Cotton Industry Continues to Urge Prompt Action on New Farm Legislation; Expresses Concerns about Sen. Lugar’s Farm Bill Proposal
The National Cotton Council (NCC) has joined with other agriculture organizations in urging the Senate Agriculture Committee to expedite development of a new farm bill and in expressing concern with provisions of the proposal authored by Senator Richard Lugar (R-IN) that would phase out and ultimately eliminate the marketing loan in five years.
Chairman Tom Harkin (D-IA) had scheduled the committee to begin work on the bill on Thursday, Oct. 18, but the session was cancelled when House and Senate office buildings were closed for an anthrax inspection. Although supportive of committee action, the NCC and other agriculture organizations urged the chairman to present a comprehensive package which allocates funds among titles in a manner similar to the House-passed bill before proceeding with title-by-title consideration.
"We continue to emphasize how important it is to have a new farm bill in place for next year," said NCC Chairman James E. Echols of Memphis. "The House passed a bill that provides a fair and equitable allocation of $73.5 billion in additional spending, as authorized in the 2002 budget resolution and maintained in a hard-fought battle to reject amendments to reduce commodity title funding during the House floor debate. We urge the Senate Agriculture Committee to consider both the funding level and the structure of the House bill as the committee begins its work."
The NCC expressed concern with the five-year farm bill concept paper unveiled Oct. 17 by Sen. Lugar (R-IN), saying "we believe it falls short of meeting the needs of U.S. farmers, ranchers and consumers at a time when the stability and safety of our food and fiber supplies is so critical to national security."
"The commodity title of Senator Lugar’s bill is essentially a subsidized insurance product with inadequate coverage," said Echols. "It would phase down the marketing loan formula in its first three years and discontinue it entirely in the last two years. The marketing loan has been the cornerstone of the U.S. cotton industry’s success since its introduction in 1985.
"We have expressed our concerns to USDA and have very strongly discouraged the department’s support of the bill. We are deeply disappointed that USDA has expressed support for the concepts in the
legislation, which includes the elimination of the marketing loan, and has indicated that in spite of the budget resolution it will support an increase in funding of only $25 billion over the baseline."
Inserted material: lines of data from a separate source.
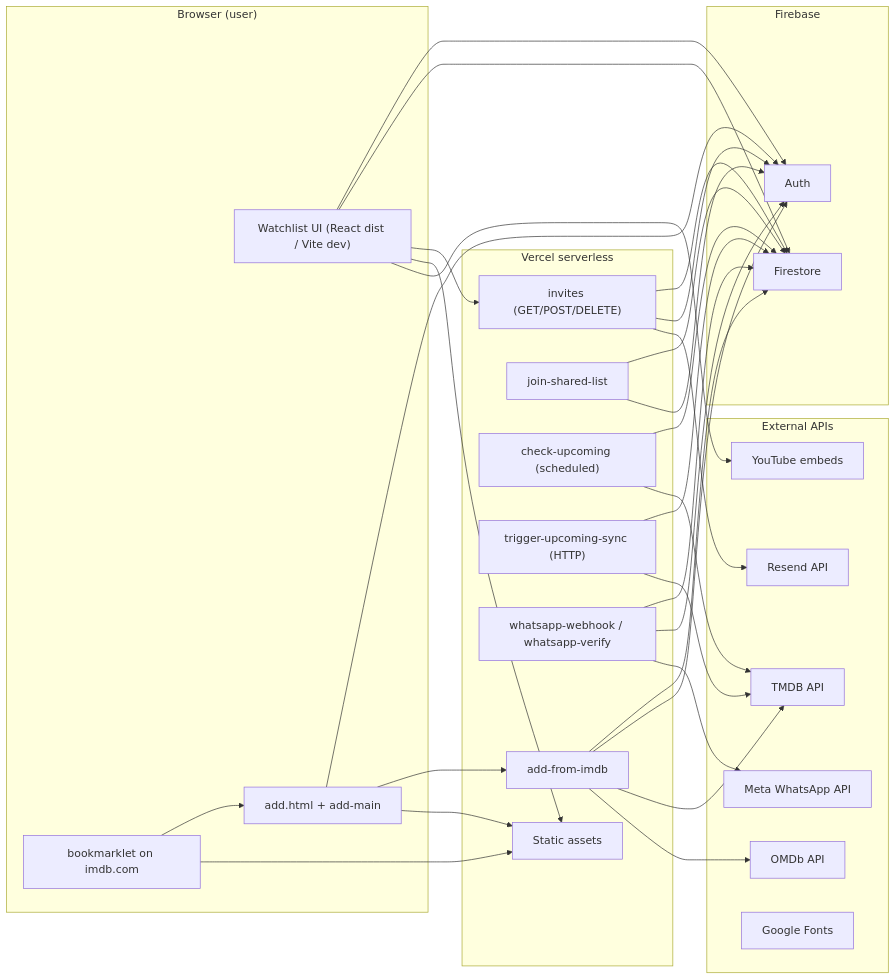
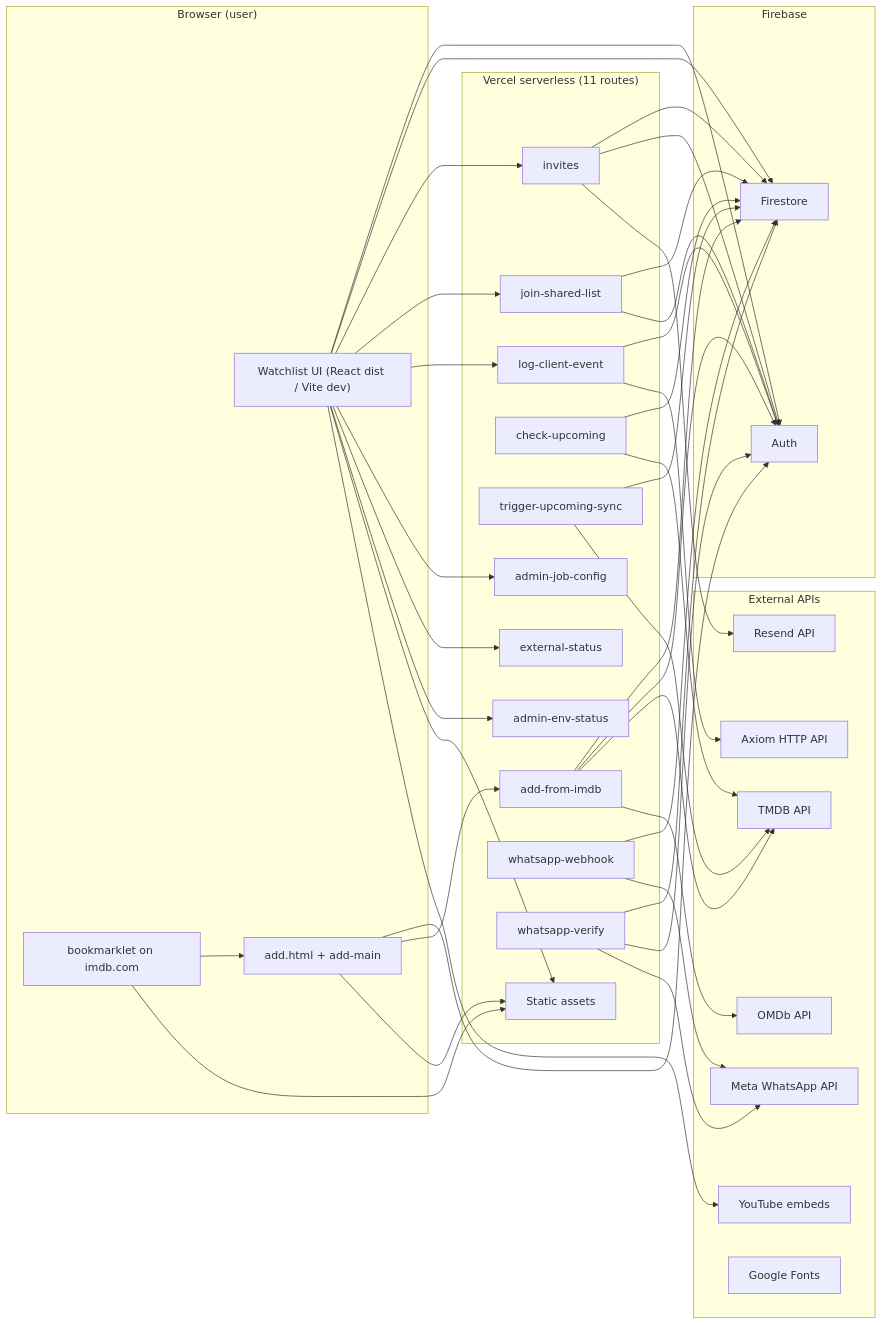
One commit to maulbogat/watchlist-app changed the first of 5 diagrams in system-design.md. Above: the diagram before and after it, drawn with Mermaid. The commit also changed other lines of this file and 2 other files, not shown here.

````diff
--- a/system-design.md
+++ b/system-design.md
@@ -392,61 +429,76 @@
 ```mermaid
 flowchart LR
   subgraph Browser["Browser (user)"]
     SPA["Watchlist UI (React dist / Vite dev)"]
     ADD["add.html + add-main"]
     BM["bookmarklet on imdb.com"]
   end
 
-  subgraph VercelAPI["Vercel serverless"]
-    NF1["add-from-imdb"]
-    NF2["join-shared-list"]
-    NF3["check-upcoming (scheduled)"]
-    NF4["trigger-upcoming-sync (HTTP)"]
-    NF5["whatsapp-webhook / whatsapp-verify"]
-    NF6["invites (GET/POST/DELETE)"]
+  subgraph VercelAPI["Vercel serverless (11 routes)"]
+    API_ADD["add-from-imdb"]
+    API_JOIN["join-shared-list"]
+    API_INV["invites"]
+    API_CRON["check-upcoming"]
+    API_TRIG["trigger-upcoming-sync"]
+    API_LOG["log-client-event"]
+    API_JOB["admin-job-config"]
+    API_ENV["admin-env-status"]
+    API_EXT["external-status"]
+    API_WA_HOOK["whatsapp-webhook"]
+    API_WA_VER["whatsapp-verify"]
     Static["Static assets"]
   end
 
   subgraph Firebase["Firebase"]
     FS["Firestore"]
     FA["Auth"]
   end
 
   subgraph External["External APIs"]
     TMDB["TMDB API"]
     OMDb["OMDb API"]
     WA["Meta WhatsApp API"]
     RS["Resend API"]
+    AX["Axiom HTTP API"]
     YT["YouTube embeds"]
     GFonts["Google Fonts"]
   end
 
   SPA --> FA
   SPA --> FS
-  SPA --> NF6
+  SPA --> API_INV
+  SPA --> API_JOIN
+  SPA --> API_LOG
+  SPA --> API_JOB
+  SPA --> API_EXT
+  SPA --> API_ENV
   ADD --> FA
-  ADD --> NF1
+  ADD --> API_ADD
   BM --> ADD
   BM --> Static
   SPA --> Static
   ADD --> Static
 
-  NF1 --> FS
-  NF1 --> FA
-  NF1 --> TMDB
-  NF1 --> OMDb
-  NF2 --> FS
-  NF2 --> FA
-  NF3 --> FS
-  NF3 --> TMDB
-  NF4 --> FS
-  NF4 --> TMDB
-  NF5 --> FS
-  NF5 --> FA
-  NF5 --> WA
-  NF6 --> FS
-  NF6 --> FA
-  NF6 --> RS
+  API_ADD --> FS
+  API_ADD --> FA
+  API_ADD --> TMDB
+  API_ADD --> OMDb
+  API_JOIN --> FS
+  API_JOIN --> FA
+  API_CRON --> FS
+  API_CRON --> TMDB
+  API_TRIG --> FS
+  API_TRIG --> TMDB
+  API_WA_HOOK --> FS
+  API_WA_HOOK --> WA
+  API_WA_VER --> FS
+  API_WA_VER --> FA
+  API_WA_VER --> WA
+  API_INV --> FS
+  API_INV --> FA
+  API_INV --> RS
+  API_LOG --> FA
+  API_LOG --> AX
 
   SPA --> YT
 ```
````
Echols said the cotton industry’s leadership has requested a meeting with Secretary of Agriculture Ann Veneman to discuss ways in which USDA can respond to the financial stress faced by U.S. agriculture and join in the effort to enact effective new farm legislation.
Sen. Lugar’s bill is estimated to cost about $25 billion above current spending estimates for the 2003-07 period, in line with what the Bush Administration indicated it would spend for a new farm bill. The House bill was scored by the Congressional Budget Office at just under $40 billion for those years. In addition to phasing out cotton’s successful marketing loan, the commodity title of Sen. Lugar’s bill would discontinue fixed de-coupled payments and phase down "commodity specific" support programs in its first two years, NCC President and CEO Gaylon B. Booker noted.
The proposal incorporates a whole farm revenue insurance product and doubles spending on conservation programs. It requires participants to pay 52 percent of the premium for insurance that would guarantee, at best, 80 percent of a farm’s five-year average gross market revenue. A voucher would help cover the producer’s share of the premium, with the value of the voucher determined by a sliding scale that is inversely correlated to a farm’s gross revenue and capped at $30,000.
The value of vouchers for a farm large enough to be commercially viable is almost inconsequential.
"We are deeply concerned that, on initial review, Senator Lugar’s proposal would not provide the safety net, absent from the 1996 farm law, that commercially viable farming operations need to continue to provide the nation with high quality, affordable food and fiber products," Booker said. "In fact, we believe the legislation would likely lead to a continued need for expensive annual ad hoc financial assistance packages.
"The House-passed bill, which complies with the budget resolution and is consistent with current international trade commitments, provides predictable, effective long-term policy so desperately needed by farmers trying to compete in world markets and comply with expensive regulations. Congress approved an $8.2 billion overhaul of the crop insurance program in 2000. That legislation provides authority for development of pilot programs, including revenue insurance, as a complement, not a replacement, for sound farm policy."
The Memphis-based National Cotton Council of America’s mission is to ensure the ability of all U.S. cotton industry segments to compete effectively and profitably in the raw cotton, oilseed and manufactured product markets at home and abroad.